The 49-year-old returned to Ireland from Kaduna in Nigeria to take up this leadership role in late 2013.
Before that she lectured in theology of religions, missiology, interreligious dialogue, and consecrated life at the Good Shepherd Seminary in the troubled city of Kaduna. She was also involved in the Catholic Secretariat of Nigeria’s Commission for Interreligious Dialogue.
On a visit to Nigeria a few weeks ago, Sr Kathleen, who celebrates 25 years of missionary service this year, was honoured by the Women’s Interfaith Council (WIC), an organisation she helped set up in 2010.
The Co. Donegal native did her doctorate in women’s religious discourse and interreligious dialogue. In an interview with The Tablet in 2013, she explained that this research wove together her congregation’s commitment to the promotion of the dignity of women, especially in Africa, and her own particular interest in “mission as dialogue with the ‘other’”.
Having lived in Nigeria when some of the deadliest attacks were carried out by the Islamist Boko Haram group, she firmly believes that religion can act as an agent for peace but she is very aware of the potential fallout from the politicisation of religion.
She joined religious life when she was 21 and within 6 weeks of joining she was sent to Ibadan in Nigeria for a year. Though she subsequently also spent time in the barrios of Argentina and studying in Rome, between 2008 and 2013 she was based in Kaduna.
The Women’s Interfaith Council enables Muslim and Christian women to come together to tackle issues of common concern such as health, literacy, unemployment and violence – both domestic and interreligious.
It is about “building communion”, Sr Kathleen explained in her Tablet interview. “I try to facilitate a platform where women of faith can discuss common problems and confront common issues and share their perspectives and see how to challenge those concerns together.
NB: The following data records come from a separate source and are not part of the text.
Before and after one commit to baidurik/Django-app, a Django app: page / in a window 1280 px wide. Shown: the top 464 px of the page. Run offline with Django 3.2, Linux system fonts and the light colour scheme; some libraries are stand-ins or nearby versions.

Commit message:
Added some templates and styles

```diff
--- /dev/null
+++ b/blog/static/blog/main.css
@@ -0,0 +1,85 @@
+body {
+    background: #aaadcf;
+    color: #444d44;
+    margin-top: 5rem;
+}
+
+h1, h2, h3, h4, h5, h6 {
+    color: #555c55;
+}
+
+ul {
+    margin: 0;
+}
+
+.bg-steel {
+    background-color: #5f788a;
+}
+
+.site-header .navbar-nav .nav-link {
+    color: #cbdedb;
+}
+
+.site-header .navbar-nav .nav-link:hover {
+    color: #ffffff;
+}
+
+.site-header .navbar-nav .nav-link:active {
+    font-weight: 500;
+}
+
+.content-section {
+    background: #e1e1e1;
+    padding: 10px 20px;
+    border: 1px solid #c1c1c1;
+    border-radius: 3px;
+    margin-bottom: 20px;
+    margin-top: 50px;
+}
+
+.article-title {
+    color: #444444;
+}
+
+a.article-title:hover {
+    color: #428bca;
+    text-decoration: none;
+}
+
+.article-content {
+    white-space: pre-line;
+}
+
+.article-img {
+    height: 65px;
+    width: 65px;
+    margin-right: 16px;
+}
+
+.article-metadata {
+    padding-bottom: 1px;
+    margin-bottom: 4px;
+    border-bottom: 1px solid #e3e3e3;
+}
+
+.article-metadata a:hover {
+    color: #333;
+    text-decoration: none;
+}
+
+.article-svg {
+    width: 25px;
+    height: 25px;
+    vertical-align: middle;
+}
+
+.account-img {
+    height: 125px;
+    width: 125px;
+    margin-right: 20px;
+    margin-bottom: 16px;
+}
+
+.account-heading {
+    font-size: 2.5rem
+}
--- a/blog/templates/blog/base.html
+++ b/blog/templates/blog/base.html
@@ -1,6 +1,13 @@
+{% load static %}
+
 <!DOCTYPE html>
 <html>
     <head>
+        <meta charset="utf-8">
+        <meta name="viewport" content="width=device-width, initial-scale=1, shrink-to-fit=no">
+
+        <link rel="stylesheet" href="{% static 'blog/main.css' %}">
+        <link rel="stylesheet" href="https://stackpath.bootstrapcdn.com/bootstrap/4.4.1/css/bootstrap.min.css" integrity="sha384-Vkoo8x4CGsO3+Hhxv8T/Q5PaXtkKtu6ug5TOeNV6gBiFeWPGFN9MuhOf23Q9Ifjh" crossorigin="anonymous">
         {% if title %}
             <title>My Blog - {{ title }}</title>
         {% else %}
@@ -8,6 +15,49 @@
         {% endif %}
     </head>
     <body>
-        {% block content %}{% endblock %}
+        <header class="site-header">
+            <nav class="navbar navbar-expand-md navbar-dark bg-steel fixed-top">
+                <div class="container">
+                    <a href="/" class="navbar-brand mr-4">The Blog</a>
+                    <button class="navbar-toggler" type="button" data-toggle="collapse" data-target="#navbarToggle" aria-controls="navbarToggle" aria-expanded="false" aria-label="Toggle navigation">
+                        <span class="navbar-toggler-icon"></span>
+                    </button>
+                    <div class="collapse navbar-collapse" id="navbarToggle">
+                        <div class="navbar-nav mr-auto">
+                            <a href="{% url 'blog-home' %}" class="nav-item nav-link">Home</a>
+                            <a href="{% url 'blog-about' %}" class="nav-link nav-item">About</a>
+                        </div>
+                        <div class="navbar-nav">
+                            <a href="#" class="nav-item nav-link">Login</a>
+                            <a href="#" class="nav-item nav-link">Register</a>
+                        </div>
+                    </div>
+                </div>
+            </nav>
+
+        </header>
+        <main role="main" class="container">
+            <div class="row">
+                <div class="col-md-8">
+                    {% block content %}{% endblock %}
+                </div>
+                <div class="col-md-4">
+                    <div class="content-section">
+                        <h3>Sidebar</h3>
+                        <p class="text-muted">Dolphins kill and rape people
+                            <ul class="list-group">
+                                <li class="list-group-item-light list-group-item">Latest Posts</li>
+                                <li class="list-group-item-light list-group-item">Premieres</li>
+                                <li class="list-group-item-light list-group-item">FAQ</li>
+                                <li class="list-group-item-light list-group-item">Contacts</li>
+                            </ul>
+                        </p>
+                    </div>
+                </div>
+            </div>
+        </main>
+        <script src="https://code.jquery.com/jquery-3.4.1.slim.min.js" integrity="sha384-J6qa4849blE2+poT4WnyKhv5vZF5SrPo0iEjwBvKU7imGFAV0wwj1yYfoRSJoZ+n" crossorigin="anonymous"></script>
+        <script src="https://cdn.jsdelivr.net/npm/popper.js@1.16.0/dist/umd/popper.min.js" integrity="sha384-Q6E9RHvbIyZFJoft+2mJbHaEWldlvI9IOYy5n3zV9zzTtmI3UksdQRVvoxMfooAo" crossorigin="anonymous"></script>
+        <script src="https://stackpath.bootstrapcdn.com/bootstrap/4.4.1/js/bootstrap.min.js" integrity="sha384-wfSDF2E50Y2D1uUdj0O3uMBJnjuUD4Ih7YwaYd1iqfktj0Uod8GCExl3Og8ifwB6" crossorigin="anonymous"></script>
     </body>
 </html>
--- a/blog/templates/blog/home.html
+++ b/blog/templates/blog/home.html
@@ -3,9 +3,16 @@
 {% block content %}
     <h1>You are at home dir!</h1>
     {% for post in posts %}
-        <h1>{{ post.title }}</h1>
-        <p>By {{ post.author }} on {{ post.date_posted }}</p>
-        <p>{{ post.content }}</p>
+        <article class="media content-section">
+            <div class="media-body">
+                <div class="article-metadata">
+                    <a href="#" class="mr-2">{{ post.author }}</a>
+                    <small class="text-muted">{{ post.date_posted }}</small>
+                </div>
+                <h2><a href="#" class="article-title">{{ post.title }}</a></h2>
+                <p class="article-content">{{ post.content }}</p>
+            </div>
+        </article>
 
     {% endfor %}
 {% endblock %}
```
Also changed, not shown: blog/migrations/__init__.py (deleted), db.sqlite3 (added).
Voicelessness is a thing women here suffer greatly from, so uniting their voices means that their voices are heard.”
Poverty, unemployment and educational disadvantage facilitate the stoking up of religious and ethnic tensions in northern Nigeria.
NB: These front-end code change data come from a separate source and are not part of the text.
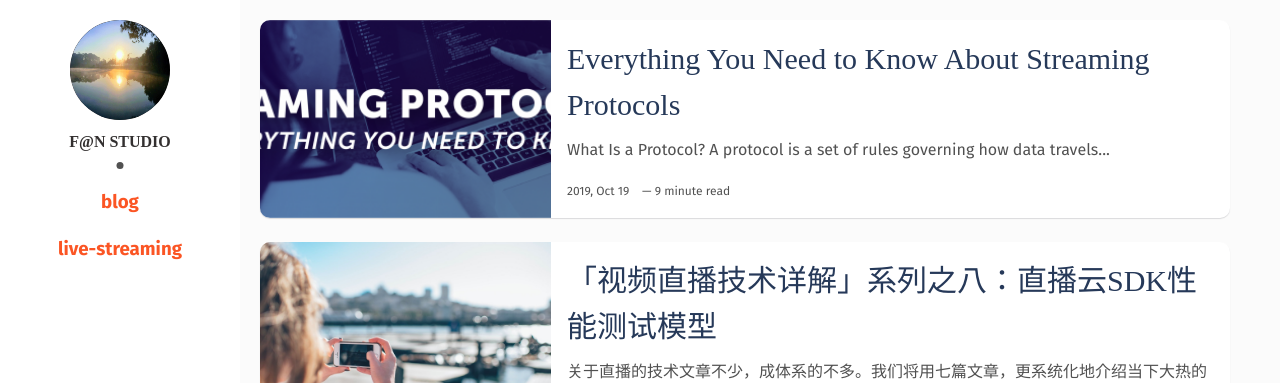
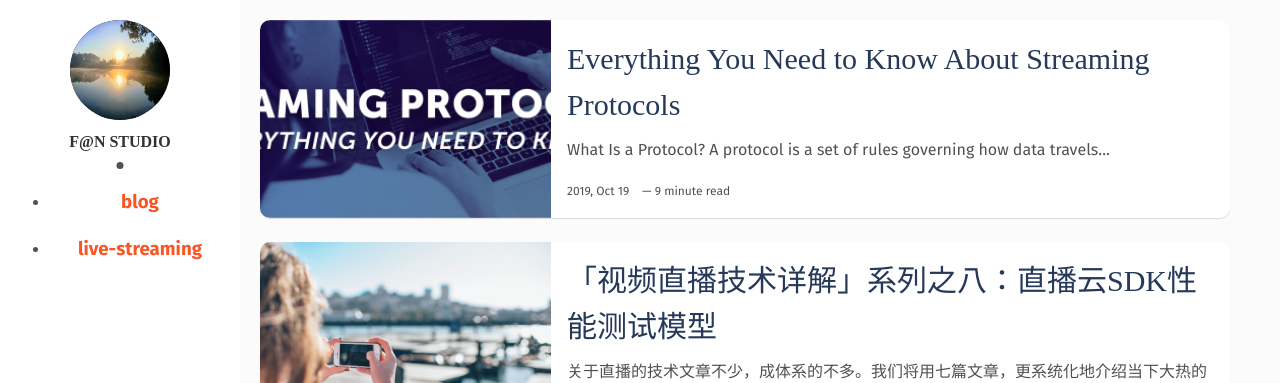
Before and after one commit to wowfrank/wowfrank.github.io, a Jekyll site: the page built from index.html, in a window 1280 px wide. Shown: the top 383 px of the page. Built offline with Jekyll 4.4.1, drawn with Linux system fonts in a browser that asks for light colours; the list of posts is cut into pages by our own code.

Commit message:
Update main.html

```diff
--- a/_layouts/main.html
+++ b/_layouts/main.html
@@ -11,15 +11,15 @@ layout: default
       <div class="author-name">{{site.author}}</div>
       <!-- <p>{{site.about-author}}</p> -->
       <div id="archives">
-{% for category in site.categories %}
-  <div class="archive-group">
-    {% capture category_name %}{{ category | first }}{% endcapture %}
-    <a name="{{ category_name | slugize }}">
-      <h3 class="category-head">{{ category_name }}</h3>
-    </a>
-  </div>
-{% endfor %}
-</div>
+        <ul>
+        {% for category in site.categories %}
+          {% capture category_name %}{{ category | first }}{% endcapture %}
+          <li><a name="{{ category_name | slugize }}">
+            <h3 class="category-head">{{ category_name }}</h3>
+          </a></li>
+        {% endfor %}
+        </ul>
+      </div>
     </div>
   </header> <!-- End Header -->
   <footer>
```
Instability and the constant threat of violence have resulted in a decline in inward investment to the region, which in turn fuels unemployment and despair, especially among the young.
Africa’s most populous nation is divided roughly along religious lines, with the majority of Christians living mainly in the oil-producing south and a majority of Muslims in the north.
A church bombing in 2012 prompted the Women’s Interfaith Council to gather 200 women from both faiths for an interfaith solidarity prayer meeting and to organise solidarity visits to the injured in hospital.
According to WIC, actions such as these have served to strengthen the resolve of women, leaders and members of faith groups to work together and do what they can to bring reconciliation and peace to Kaduna.
All the women who attend the WIC are the leaders of faith groups at diocesan or state level.
The WIC website lists 15 groups which are under the WIC interfaith umbrella. They include FOMWAN (Federation of Muslim Women’s Association of Nigeria, Kaduna State Chapter), Zumantar Mata, Baptist Women’s Missionary Union (WMU), Women’s Pentecostal Fellowship of Nigeria (PFN), NASFAT Women’s Wing (Kaduna State), Catholic Women’s Organisation (Archdiocese of Kaduna) and Women in Da’wah (Kaduna State).
The WIC reaches out to key stakeholders of women’s faith groups, including male religious, traditional and political leaders, about the need for interreligious dialogue and for women’s participation in the same.
It also reaches out to society at large to emphasise the need to collaborate as people of faith.
The group has held many training workshops on conflict transformation and peace building for female faith leaders.
A recent workshop, sponsored by the OLA Province of Ireland, focused on the role of women in preventing children and community members becoming radicalised.
Forty-eight women leaders representing sixteen Catholic and Muslim faith groups took part in the workshop.